An augmented-reality app that "translates" grown-up newspapers for children has been developed in Japan.
The Tokyo Shimbun, one of the country's biggest daily titles, has worked with advertising firm Dentsu to create the AR News software.
It allows children to hold a smartphone over the newspaper to see a child-friendly version of the text.
In a promotional video, Dentsu said the app could "create a future for the old media newspaper".
"Newspapers were not made for children," the clip said.
"If newspapers became readable to children, they will contribute to family communication and child's education."
The demo video shows a father laying a newspaper out on a table as the child holds his smartphone over the page. Cartoon characters appear on the screen, explaining stories and drawing attention to important words.
"Difficult articles and social problems, economy and politics became interesting subjects for children," Dentsu said.
"The newspapers became a media read by both parent and child. And also an educational tool for children."
Paul Bradshaw, university lecturer and blogger on new technology in journalism, told the BBC he was impressed with the idea.
"What it's really about is something that's been talked about for a long time, about content being presented in different ways depending on who the user is," he said.
"It means two versions of the content - a grown-up one and the kids one. That has enormous potential. It also tackles a big gap in young readership.
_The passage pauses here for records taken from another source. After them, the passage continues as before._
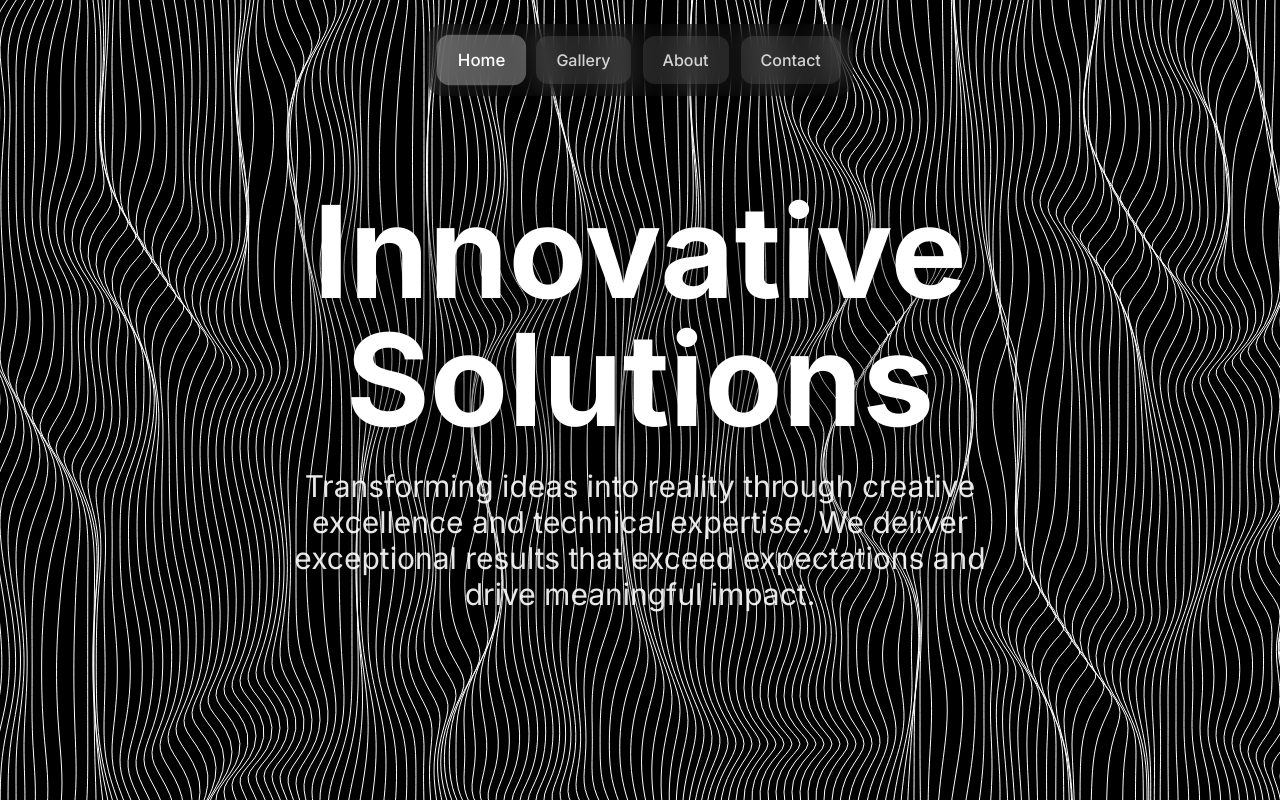
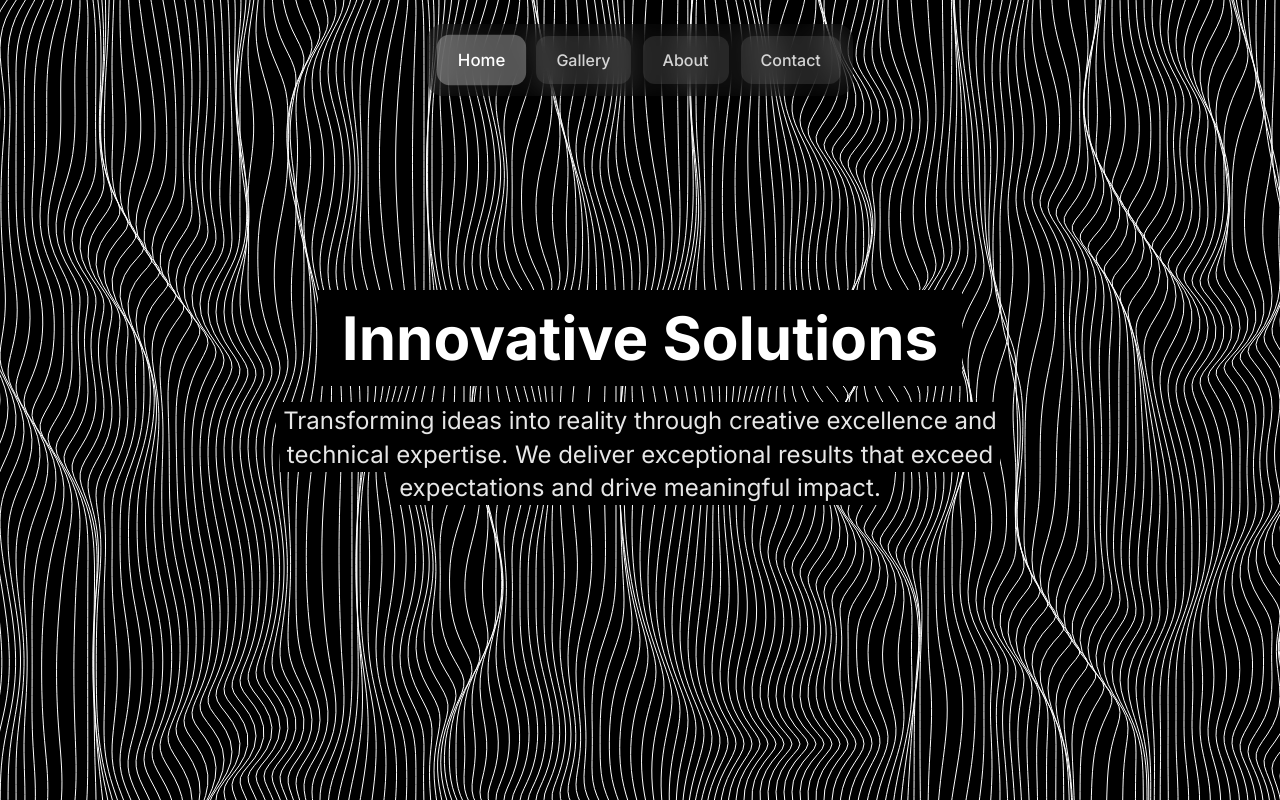
Before and after one commit to babapotato/background-attempt, a Next.js app: page /background-attempt/ in a window 1280 px wide. Built offline with nearby package versions, Linux system fonts and the light colour scheme.

Commit message:
Replace text shadows with black underlay and reduce header text size

```diff
--- a/app/globals.css
+++ b/app/globals.css
@@ -85,6 +85,25 @@
   .scrollbar-hide::-webkit-scrollbar {
     display: none;
   }
+
+  /* Text with black underlay */
+  .text-with-underlay {
+    display: inline;
+    background-color: black;
+    padding: 0.2em 0.4em;
+    box-decoration-break: clone;
+    -webkit-box-decoration-break: clone;
+    line-height: 1.4;
+  }
+
+  .text-with-underlay-sm {
+    display: inline;
+    background-color: black;
+    padding: 0.15em 0.3em;
+    box-decoration-break: clone;
+    -webkit-box-decoration-break: clone;
+    line-height: 1.4;
+  }
 }
 
 /* Hide Next.js dev indicator */
--- a/components/ui/portfolio.tsx
+++ b/components/ui/portfolio.tsx
@@ -63,12 +63,16 @@ export function Portfolio() {
           className="min-h-screen w-full flex items-center justify-center snap-start snap-always"
         >
           <div className="container mx-auto px-4 md:px-8 text-center">
-            <h1 className="text-6xl md:text-8xl lg:text-9xl font-bold text-white mb-6 drop-shadow-[0_2px_20px_rgba(0,0,0,0.8)]">
+            <h1 className="text-4xl md:text-5xl lg:text-6xl font-bold text-white mb-6">
+              <span className="text-with-underlay">
                 {currentSection === 'hero' ? 'Innovative Solutions' : 'Home'}
+              </span>
             </h1>
-            <p className="text-xl md:text-2xl lg:text-3xl text-white/90 max-w-3xl mx-auto drop-shadow-[0_2px_10px_rgba(0,0,0,0.8)] leading-relaxed">
+            <p className="text-lg md:text-xl lg:text-2xl text-white/90 max-w-3xl mx-auto leading-relaxed">
+              <span className="text-with-underlay-sm">
                 Transforming ideas into reality through creative excellence and technical expertise.
                 We deliver exceptional results that exceed expectations and drive meaningful impact.
+              </span>
             </p>
           </div>
         </section>
@@ -79,8 +83,10 @@ export function Portfolio() {
           className="min-h-screen w-full flex items-center justify-center snap-start snap-always py-20"
         >
           <div className="container mx-auto px-4 md:px-8">
-            <h2 className="text-6xl md:text-8xl lg:text-9xl font-bold text-white mb-12 text-center drop-shadow-[0_2px_20px_rgba(0,0,0,0.8)]">
+            <h2 className="text-4xl md:text-5xl lg:text-6xl font-bold text-white mb-12 text-center">
+              <span className="text-with-underlay">
                 {currentSection === 'gallery' ? 'Our Work' : 'Gallery'}
+              </span>
             </h2>
             <div className="overflow-x-auto pb-4 scrollbar-hide">
               <div className="flex gap-3 sm:gap-4 md:gap-6 lg:gap-8 px-4">
@@ -95,8 +101,10 @@ export function Portfolio() {
                       className="w-full h-full object-cover rounded-lg transition-all duration-300 group-hover:brightness-50 group-active:brightness-50 shadow-2xl"
                     />
                     <div className="absolute inset-0 flex items-center justify-center opacity-0 group-hover:opacity-100 group-active:opacity-100 transition-opacity duration-300">
-                      <p className="text-white text-base sm:text-xl md:text-2xl font-semibold drop-shadow-lg text-center px-4">
+                      <p className="text-white text-base sm:text-xl md:text-2xl font-semibold text-center px-4">
+                        <span className="text-with-underlay-sm">
                           Project {index + 1}
+                        </span>
                       </p>
                     </div>
                   </div>
@@ -112,8 +120,10 @@ export function Portfolio() {
           className="min-h-screen w-full flex items-center justify-center snap-start snap-always py-20"
         >
           <div className="container mx-auto px-4 md:px-8">
-            <h2 className="text-6xl md:text-8xl lg:text-9xl font-bold text-white mb-12 text-center drop-shadow-[0_2px_20px_rgba(0,0,0,0.8)]">
+            <h2 className="text-4xl md:text-5xl lg:text-6xl font-bold text-white mb-12 text-center">
+              <span className="text-with-underlay">
                 {currentSection === 'about' ? 'About Us' : 'About'}
+              </span>
             </h2>
             <div className="max-w-4xl mx-auto">
               <div className="flex flex-col items-center gap-8 md:gap-12">
@@ -125,15 +135,19 @@ export function Portfolio() {
                   />
                 </div>
                 <div className="text-center max-w-2xl">
-                  <p className="text-base sm:text-lg md:text-xl lg:text-2xl text-white/90 drop-shadow-[0_2px_10px_rgba(0,0,0,0.8)] leading-relaxed mb-4">
+                  <p className="text-base sm:text-lg md:text-xl lg:text-2xl text-white/90 leading-relaxed mb-4">
+                    <span className="text-with-underlay-sm">
                       We are a passionate team of creative professionals dedicated to delivering
                       exceptional results. With years of experience and a commitment to excellence,
                       we bring innovative solutions to every project.
+                    </span>
                   </p>
-                  <p className="text-base sm:text-lg md:text-xl lg:text-2xl text-white/90 drop-shadow-[0_2px_10px_rgba(0,0,0,0.8)] leading-relaxed">
+                  <p className="text-base sm:text-lg md:text-xl lg:text-2xl text-white/90 leading-relaxed">
+                    <span className="text-with-underlay-sm">
                       Our mission is to create meaningful connections through design, technology,
                       and storytelling. We believe in the power of collaboration and the importance
                       of understanding our clients' unique needs.
+                    </span>
                   </p>
                 </div>
               </div>
@@ -147,26 +161,28 @@ export function Portfolio() {
           className="min-h-screen w-full flex items-center justify-center snap-start snap-always py-20"
         >
           <div className="container mx-auto px-4 md:px-8 text-center">
-            <h2 className="text-6xl md:text-8xl lg:text-9xl font-bold text-white mb-12 drop-shadow-[0_2px_20px_rgba(0,0,0,0.8)]">
+            <h2 className="text-4xl md:text-5xl lg:text-6xl font-bold text-white mb-12">
+              <span className="text-with-underlay">
                 {currentSection === 'contact' ? 'Get In Touch' : 'Contact'}
+              </span>
             </h2>
             <div className="flex flex-wrap justify-center gap-6 sm:gap-8 md:gap-12">
               <a
                 href="mailto:contact@example.com"
                 className="group flex flex-col items-center gap-3 sm:gap-4 p-4 sm:p-6 rounded-xl bg-white/10 hover:bg-white/20 backdrop-blur-sm transition-all duration-300 min-w-[120px] sm:min-w-[140px]"
               >
-                <Mail className="w-10 h-10 sm:w-12 sm:h-12 md:w-16 md:h-16 text-white drop-shadow-lg" />
-                <span className="text-white text-sm sm:text-lg md:text-xl font-semibold drop-shadow-lg">
-                  Email
+                <Mail className="w-10 h-10 sm:w-12 sm:h-12 md:w-16 md:h-16 text-white" />
+                <span className="text-white text-sm sm:text-lg md:text-xl font-semibold">
+                  <span className="text-with-underlay-sm">Email</span>
                 </span>
               </a>
               <a
                 href="tel:+1234567890"
                 className="group flex flex-col items-center gap-3 sm:gap-4 p-4 sm:p-6 rounded-xl bg-white/10 hover:bg-white/20 backdrop-blur-sm transition-all duration-300 min-w-[120px] sm:min-w-[140px]"
               >
-                <Phone className="w-10 h-10 sm:w-12 sm:h-12 md:w-16 md:h-16 text-white drop-shadow-lg" />
-                <span className="text-white text-sm sm:text-lg md:text-xl font-semibold drop-shadow-lg">
-                  Phone
+                <Phone className="w-10 h-10 sm:w-12 sm:h-12 md:w-16 md:h-16 text-white" />
+                <span className="text-white text-sm sm:text-lg md:text-xl font-semibold">
+                  <span className="text-with-underlay-sm">Phone</span>
                 </span>
               </a>
               <a
@@ -175,9 +191,9 @@ export function Portfolio() {
                 rel="noopener noreferrer"
                 className="group flex flex-col items-center gap-3 sm:gap-4 p-4 sm:p-6 rounded-xl bg-white/10 hover:bg-white/20 backdrop-blur-sm transition-all duration-300 min-w-[120px] sm:min-w-[140px]"
               >
-                <Instagram className="w-10 h-10 sm:w-12 sm:h-12 md:w-16 md:h-16 text-white drop-shadow-lg" />
-                <span className="text-white text-sm sm:text-lg md:text-xl font-semibold drop-shadow-lg">
-                  Instagram
+                <Instagram className="w-10 h-10 sm:w-12 sm:h-12 md:w-16 md:h-16 text-white" />
+                <span className="text-white text-sm sm:text-lg md:text-xl font-semibold">
+                  <span className="text-with-underlay-sm">Instagram</span>
                 </span>
               </a>
               <a
@@ -186,9 +202,9 @@ export function Portfolio() {
                 rel="noopener noreferrer"
                 className="group flex flex-col items-center gap-3 sm:gap-4 p-4 sm:p-6 rounded-xl bg-white/10 hover:bg-white/20 backdrop-blur-sm transition-all duration-300 min-w-[120px] sm:min-w-[140px]"
               >
-                <Linkedin className="w-10 h-10 sm:w-12 sm:h-12 md:w-16 md:h-16 text-white drop-shadow-lg" />
-                <span className="text-white text-sm sm:text-lg md:text-xl font-semibold drop-shadow-lg">
-                  LinkedIn
+                <Linkedin className="w-10 h-10 sm:w-12 sm:h-12 md:w-16 md:h-16 text-white" />
+                <span className="text-white text-sm sm:text-lg md:text-xl font-semibold">
+                  <span className="text-with-underlay-sm">LinkedIn</span>
                 </span>
               </a>
             </div>
```
Lines whose indentation alone changed are shown as unchanged.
"Are kids going to be interested in the same subjects as adults, even when treated differently? That's a nut to crack."